Applying for an apartment with a pet becomes like applying for a job. You know your pet well, you know he or she is good and that you look after him or her well. The landlord doesn’t know your pet, though, and some people have fears of certain animals.
What some potential tenants are doing now is getting references for their pets
These references come from previous landlords who know what the animal was like in the apartment, from veterinarians who have seen the pet, from animal trainers, from friends and family who have experience with the pet. Having someone else say that your animal is a good boy or girl, behaves themselves and that you are responsible owner goes a long way.
Some landlords have a dislike, almost hatred of animals. I’d suggest not trying to fight with to get your pet into the apartment. It won’t end well, and chances are it will be a fight for the most part. A landlord that starts out disliking animals probably isn’t going to change their mind. Rather, they’re more likely to watch and wait for a reason to kick you and your pet out. There are landlords that love animals and are open to negotiation concerning pets.
A landlord may love animals, but have had bad experiences with pets and their owners in the past. That’s why some landlords are concerned about a pet in the building. Not because of a dislike of animals but issues with pets in the past. Showing the landlord that your pet is house-trained and that you are a responsible owner then will keep their pet from making mischief or will pay to fix anything goes a long way.
Not all breeds of animal are welcomed, even in apartments buildings that are pet-friendly. Aggressive and larger breeds of dogs are often discouraged; as older or younger tenants may be scared. A large dog may be very friendly, but this friendliness isn’t always welcomed. If I were a tenant going about my day and had someone else’s dog jump on me in a friendly way, I’d be annoyed despite the dog’s intent. Personally I like animals, but I wouldn’t want your animals to knock me over. For an older person, a big friendly dog can be a danger.
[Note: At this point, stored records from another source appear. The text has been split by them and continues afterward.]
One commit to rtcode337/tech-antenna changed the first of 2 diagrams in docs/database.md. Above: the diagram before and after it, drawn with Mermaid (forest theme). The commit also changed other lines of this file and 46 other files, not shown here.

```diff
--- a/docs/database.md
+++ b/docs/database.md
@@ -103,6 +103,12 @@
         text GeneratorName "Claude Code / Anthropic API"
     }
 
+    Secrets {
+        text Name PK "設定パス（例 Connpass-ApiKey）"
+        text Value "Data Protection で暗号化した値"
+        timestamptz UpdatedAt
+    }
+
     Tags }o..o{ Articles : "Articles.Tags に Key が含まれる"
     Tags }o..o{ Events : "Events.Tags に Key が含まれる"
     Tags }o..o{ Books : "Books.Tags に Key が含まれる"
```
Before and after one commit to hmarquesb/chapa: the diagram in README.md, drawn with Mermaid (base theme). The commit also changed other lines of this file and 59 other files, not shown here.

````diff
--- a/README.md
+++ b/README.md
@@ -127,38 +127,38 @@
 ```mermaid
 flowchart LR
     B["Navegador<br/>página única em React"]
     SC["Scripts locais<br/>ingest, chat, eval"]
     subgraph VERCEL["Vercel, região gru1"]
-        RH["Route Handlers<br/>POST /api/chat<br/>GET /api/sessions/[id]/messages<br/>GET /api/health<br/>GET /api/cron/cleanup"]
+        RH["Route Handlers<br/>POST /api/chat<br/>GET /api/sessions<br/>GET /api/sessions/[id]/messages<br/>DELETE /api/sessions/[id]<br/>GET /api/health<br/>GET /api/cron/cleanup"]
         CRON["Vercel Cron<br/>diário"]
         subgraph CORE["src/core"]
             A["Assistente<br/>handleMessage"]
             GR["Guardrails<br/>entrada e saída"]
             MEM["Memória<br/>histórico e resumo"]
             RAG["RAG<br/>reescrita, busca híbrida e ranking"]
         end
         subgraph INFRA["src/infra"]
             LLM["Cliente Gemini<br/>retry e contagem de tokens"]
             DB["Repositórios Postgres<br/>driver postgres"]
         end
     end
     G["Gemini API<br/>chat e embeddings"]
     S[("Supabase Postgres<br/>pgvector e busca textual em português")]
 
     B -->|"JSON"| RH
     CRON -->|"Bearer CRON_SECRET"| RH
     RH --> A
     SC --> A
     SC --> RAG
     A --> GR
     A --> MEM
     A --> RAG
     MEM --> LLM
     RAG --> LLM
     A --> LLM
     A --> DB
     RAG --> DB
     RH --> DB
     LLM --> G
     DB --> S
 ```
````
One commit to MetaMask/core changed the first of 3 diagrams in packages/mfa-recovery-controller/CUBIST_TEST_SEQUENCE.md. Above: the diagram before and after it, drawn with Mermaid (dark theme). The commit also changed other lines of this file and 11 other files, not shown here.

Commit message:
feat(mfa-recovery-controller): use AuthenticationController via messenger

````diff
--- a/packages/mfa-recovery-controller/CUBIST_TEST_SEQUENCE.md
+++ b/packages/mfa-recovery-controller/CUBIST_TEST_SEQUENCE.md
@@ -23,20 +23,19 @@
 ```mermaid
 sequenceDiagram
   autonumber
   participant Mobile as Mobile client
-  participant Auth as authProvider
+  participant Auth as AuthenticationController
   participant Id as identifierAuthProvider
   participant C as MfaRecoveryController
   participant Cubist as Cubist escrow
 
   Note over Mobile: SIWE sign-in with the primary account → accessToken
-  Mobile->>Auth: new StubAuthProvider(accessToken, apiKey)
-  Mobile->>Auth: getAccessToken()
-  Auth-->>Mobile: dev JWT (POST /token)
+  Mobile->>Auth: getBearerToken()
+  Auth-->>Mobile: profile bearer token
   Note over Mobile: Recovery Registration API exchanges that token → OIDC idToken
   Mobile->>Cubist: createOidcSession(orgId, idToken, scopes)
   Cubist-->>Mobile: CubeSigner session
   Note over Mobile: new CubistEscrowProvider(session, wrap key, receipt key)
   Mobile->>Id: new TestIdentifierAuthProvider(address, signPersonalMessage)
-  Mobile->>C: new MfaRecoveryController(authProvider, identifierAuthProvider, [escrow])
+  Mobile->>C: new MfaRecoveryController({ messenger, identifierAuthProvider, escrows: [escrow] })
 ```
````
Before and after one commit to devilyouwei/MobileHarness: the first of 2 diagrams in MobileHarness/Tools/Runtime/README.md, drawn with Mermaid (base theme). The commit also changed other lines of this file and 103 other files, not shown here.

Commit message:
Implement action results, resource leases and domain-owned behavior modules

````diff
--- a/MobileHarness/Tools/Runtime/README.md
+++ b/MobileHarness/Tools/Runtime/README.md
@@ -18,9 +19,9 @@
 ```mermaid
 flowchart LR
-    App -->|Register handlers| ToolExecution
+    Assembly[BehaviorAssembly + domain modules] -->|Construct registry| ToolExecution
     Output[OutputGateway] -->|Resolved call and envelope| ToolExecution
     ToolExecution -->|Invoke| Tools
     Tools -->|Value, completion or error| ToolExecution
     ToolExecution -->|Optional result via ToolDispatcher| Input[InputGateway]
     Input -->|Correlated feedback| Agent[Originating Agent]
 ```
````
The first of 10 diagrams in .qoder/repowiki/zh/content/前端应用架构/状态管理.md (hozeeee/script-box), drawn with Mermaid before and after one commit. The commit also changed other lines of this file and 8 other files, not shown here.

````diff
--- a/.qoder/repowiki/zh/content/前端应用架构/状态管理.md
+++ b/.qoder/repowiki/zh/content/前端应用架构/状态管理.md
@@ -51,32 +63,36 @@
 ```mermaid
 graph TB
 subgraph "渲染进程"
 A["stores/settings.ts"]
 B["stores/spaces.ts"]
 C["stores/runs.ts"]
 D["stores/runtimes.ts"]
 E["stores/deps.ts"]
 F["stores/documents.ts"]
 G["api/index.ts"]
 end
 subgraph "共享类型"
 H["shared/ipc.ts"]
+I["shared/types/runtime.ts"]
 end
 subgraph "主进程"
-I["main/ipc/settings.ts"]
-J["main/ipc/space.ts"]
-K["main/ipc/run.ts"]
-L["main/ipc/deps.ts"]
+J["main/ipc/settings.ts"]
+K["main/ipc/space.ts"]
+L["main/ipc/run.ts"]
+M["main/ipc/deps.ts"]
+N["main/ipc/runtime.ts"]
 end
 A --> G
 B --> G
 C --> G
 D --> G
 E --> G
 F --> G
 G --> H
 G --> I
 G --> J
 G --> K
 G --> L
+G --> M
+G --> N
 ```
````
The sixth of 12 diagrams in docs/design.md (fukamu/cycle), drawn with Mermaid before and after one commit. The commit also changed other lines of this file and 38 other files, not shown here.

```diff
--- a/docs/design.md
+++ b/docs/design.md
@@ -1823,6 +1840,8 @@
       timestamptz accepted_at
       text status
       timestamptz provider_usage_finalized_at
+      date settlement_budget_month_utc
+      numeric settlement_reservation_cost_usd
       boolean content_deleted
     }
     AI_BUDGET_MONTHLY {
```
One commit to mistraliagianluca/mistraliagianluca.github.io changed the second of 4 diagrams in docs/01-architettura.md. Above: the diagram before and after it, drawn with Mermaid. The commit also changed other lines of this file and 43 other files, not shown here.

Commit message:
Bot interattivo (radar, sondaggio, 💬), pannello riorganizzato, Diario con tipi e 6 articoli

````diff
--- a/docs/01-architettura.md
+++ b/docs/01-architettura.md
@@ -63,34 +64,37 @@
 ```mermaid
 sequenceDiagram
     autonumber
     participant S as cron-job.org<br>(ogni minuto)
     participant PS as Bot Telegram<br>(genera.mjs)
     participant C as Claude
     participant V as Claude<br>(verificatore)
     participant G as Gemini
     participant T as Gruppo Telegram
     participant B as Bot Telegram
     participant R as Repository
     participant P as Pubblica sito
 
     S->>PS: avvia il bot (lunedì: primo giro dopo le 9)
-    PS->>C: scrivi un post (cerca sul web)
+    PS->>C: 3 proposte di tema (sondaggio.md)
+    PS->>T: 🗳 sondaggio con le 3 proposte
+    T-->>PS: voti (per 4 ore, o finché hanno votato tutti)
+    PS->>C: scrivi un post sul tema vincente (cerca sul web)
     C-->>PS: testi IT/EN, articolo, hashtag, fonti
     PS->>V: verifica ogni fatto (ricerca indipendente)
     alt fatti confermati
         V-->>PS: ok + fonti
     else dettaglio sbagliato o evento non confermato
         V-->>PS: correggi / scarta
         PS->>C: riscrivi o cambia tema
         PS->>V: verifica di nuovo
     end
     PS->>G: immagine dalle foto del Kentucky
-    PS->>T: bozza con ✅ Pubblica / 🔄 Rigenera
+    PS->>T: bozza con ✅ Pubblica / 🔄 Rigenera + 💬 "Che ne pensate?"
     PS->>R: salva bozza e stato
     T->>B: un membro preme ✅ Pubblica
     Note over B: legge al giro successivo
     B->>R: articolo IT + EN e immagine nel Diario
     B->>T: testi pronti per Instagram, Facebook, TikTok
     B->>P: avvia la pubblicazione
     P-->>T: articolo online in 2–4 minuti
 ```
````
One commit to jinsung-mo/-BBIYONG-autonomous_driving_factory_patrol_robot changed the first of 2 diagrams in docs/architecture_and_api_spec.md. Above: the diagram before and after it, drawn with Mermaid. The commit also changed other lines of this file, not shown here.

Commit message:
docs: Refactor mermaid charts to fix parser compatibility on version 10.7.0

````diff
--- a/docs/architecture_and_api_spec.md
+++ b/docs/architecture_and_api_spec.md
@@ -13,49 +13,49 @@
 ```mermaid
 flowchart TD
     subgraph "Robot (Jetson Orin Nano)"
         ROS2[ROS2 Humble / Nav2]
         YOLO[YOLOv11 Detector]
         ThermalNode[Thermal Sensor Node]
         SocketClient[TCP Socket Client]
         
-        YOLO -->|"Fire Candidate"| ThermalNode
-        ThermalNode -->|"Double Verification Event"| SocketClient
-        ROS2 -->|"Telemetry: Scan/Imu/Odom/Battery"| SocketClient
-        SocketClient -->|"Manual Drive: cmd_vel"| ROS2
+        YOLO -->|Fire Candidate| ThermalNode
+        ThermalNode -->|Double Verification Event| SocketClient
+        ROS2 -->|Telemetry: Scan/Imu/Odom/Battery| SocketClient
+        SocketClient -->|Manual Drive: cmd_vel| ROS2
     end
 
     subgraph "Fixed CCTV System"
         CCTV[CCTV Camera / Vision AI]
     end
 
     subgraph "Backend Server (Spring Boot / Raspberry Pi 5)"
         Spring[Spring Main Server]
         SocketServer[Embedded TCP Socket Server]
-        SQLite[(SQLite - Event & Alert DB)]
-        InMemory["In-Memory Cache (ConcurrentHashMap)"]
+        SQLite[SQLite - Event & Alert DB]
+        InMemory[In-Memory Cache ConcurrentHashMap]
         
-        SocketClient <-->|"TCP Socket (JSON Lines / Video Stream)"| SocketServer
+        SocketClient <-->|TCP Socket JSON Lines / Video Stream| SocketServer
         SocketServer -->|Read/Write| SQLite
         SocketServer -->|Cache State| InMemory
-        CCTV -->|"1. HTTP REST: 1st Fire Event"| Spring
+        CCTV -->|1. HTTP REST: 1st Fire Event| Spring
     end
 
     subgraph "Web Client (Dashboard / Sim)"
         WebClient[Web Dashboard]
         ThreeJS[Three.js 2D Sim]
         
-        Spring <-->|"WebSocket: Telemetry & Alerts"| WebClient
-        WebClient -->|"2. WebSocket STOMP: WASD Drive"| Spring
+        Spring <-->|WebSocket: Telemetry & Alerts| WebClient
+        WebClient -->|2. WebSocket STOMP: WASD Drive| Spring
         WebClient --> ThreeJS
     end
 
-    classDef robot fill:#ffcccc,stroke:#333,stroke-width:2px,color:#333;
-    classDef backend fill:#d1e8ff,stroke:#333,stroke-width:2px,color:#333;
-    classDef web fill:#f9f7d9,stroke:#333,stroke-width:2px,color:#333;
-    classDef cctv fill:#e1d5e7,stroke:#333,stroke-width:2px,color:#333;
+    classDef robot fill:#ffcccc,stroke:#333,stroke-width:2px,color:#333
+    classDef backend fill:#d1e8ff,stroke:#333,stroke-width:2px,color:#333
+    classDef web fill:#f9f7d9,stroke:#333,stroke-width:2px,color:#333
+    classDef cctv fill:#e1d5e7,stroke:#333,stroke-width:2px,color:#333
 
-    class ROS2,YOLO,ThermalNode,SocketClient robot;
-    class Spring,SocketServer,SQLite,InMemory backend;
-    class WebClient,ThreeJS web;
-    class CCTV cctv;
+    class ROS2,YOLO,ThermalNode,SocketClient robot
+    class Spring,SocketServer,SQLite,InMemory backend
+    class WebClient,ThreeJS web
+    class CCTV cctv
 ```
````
Can you prove to the landlord your animal won’t be an issue to other tenants? If you can, do this in the references you send in.
For those who are disabled or have a medical condition where an animal is for company and therapy, it can be easier to find a place. For this, use a reference from a medical professional to say why you need the animal and how it makes a positive impact on your life. Some people attempt to fake having a medical condition to get a pet into their apartment, but I’d say not to do this. It may seem like a good idea, but this is easy to see through. Potential tenants have been reported to send a plain paper letter, with no letterhead, to landlords saying “I suffer from depression and need a pet”. It’s easy to make a claim, but harder to back it up. If you’re going to make a claim about your pet, be prepared to back it up with references from a professional.
So, in short, when applying for an apartment with animals in New York, get references for your pet. Don’t fight with a landlord who is adamant against pets in the apartment, and be willing to take more time to find a place. It may mean not getting the apartment you want, or your ideal apartment, but keeping your pet and having them in a welcome home is a good thing.